Valuable though this may be in theory, there are certain reservations. The first is the piano, the sound of which may well prove trying to some. The performances are also uneven. I suggest trying to give this a listen before you buy, to see if you can take the Broadwood.
Seven Lieder [18:05]; Like to the damask rose (Simon Wastell) (1892) [3:42]
Queen Mary’s Song (Tennyson) (1887) [3:34] A Song of Autumn (A. Lindsay Gordon) (1887) [3:05] The Poet’s Life (Ellen Burroughs) (1892) [3:21] 1
Through the long days (Col. John Hay) Op. 16, No. 2 (1885) [2:45] 1 Rondel (Longfellow, after Froissart) Op. 16, No. 3 (1894) [1:38] 1 The Shepherd’s Song (Barry Pain) Op. 16, No. 1 (1892) [3:02] 1

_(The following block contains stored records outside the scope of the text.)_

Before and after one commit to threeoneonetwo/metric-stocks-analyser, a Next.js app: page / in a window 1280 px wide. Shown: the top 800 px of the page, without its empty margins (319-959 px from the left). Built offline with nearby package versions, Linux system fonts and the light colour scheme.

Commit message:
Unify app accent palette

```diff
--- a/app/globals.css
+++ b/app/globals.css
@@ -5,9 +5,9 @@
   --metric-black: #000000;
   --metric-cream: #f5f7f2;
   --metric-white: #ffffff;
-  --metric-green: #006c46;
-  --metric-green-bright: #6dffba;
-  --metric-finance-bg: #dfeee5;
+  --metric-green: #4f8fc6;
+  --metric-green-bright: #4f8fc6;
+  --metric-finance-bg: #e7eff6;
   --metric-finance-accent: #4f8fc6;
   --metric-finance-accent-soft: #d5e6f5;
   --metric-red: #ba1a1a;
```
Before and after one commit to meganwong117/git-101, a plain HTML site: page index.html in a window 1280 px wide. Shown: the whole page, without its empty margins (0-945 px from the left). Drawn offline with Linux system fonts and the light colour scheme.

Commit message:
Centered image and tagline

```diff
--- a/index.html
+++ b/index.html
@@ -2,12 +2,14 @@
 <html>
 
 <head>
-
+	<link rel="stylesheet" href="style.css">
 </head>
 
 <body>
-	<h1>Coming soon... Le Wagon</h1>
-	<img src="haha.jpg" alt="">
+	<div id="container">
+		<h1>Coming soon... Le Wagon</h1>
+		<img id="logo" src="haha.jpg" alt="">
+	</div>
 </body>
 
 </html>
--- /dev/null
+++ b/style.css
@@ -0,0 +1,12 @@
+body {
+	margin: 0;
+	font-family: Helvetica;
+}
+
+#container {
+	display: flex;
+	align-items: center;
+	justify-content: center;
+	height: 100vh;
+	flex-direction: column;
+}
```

A War Song (Hayward) (1884/1903) [4:28]2
Is she not passing fair? (Duc d’Orleans, trans. Costello) (1886) [2:42] 1
*As I laye a-thynkynge (Ingoldsby) (1887) [7:05]
Salut d’amour, Op. 12 (1888) Piano [3:18]
The Wind at Dawn (C.A.Roberts) (1888) [3:21]
After (P.B.Marston), Op. 31, No. 1 (1895) [3:36]
Woodland Interlude from Caractacus Piano [1:52]
Dry those fair, those crystal eyes (H.King) (1899) [1:53] 2
The Pipes of Pan (Adrian Ross) (1900) [4:21] 2
Sea Pictures, Op. 37 (1899) [23:01] (Elgar’s own piano version)
Sea Slumber Song (R.Noel) [5:56]
In Haven (Capri) (C.A.Elgar) [1:54]
Sabbath Morning at Sea (E.B.Browning) [5:19]
Where Corals Lie (R.Garnett) [4:22]
The Swimmer (A. Lindsay Gordon) [5:30]
*Prelude and Angel’s Farewell (1900) Piano [15:57]
(Elgar’s own piano version) 2. Come, Gentle Night (C.Bingham) (1901) [2:59]
In the dawn (Benson), Op. 41, No.1 (1902) [3:02] 1
Speak, Music (Benson), Op. 41, No. 2 (1902) [3:10] 1
Dream Children, Op.43 - I (1902) Piano [3:34]
Dream Children, Op.43 - II (1902) Piano [3:22]
Arabian Serenade (Lawrence) (1914) [2:27] 2
In Moonlight (Shelley) (1904) [3:01]
Pleading (Salmon), Op. 48 (1908) [3:05] 1
O soft was the song (Parker), Op. 59, No. 1 (1909) [1:52]
The Fringes of the Fleet (Kipling) (1917) 2 3
The Lowestoft Boat [3:01]
Fate’s Discourtesy [3:35]
The Sweepers [2:54]
* “?” (March 1918) Piano [3:24]
It isnae me (S.Holmes) (1930) [2:35] 1
*XTC (unpublished, to Elgar’s own words) (November 11th 1930) [2:20]
* = premiere recording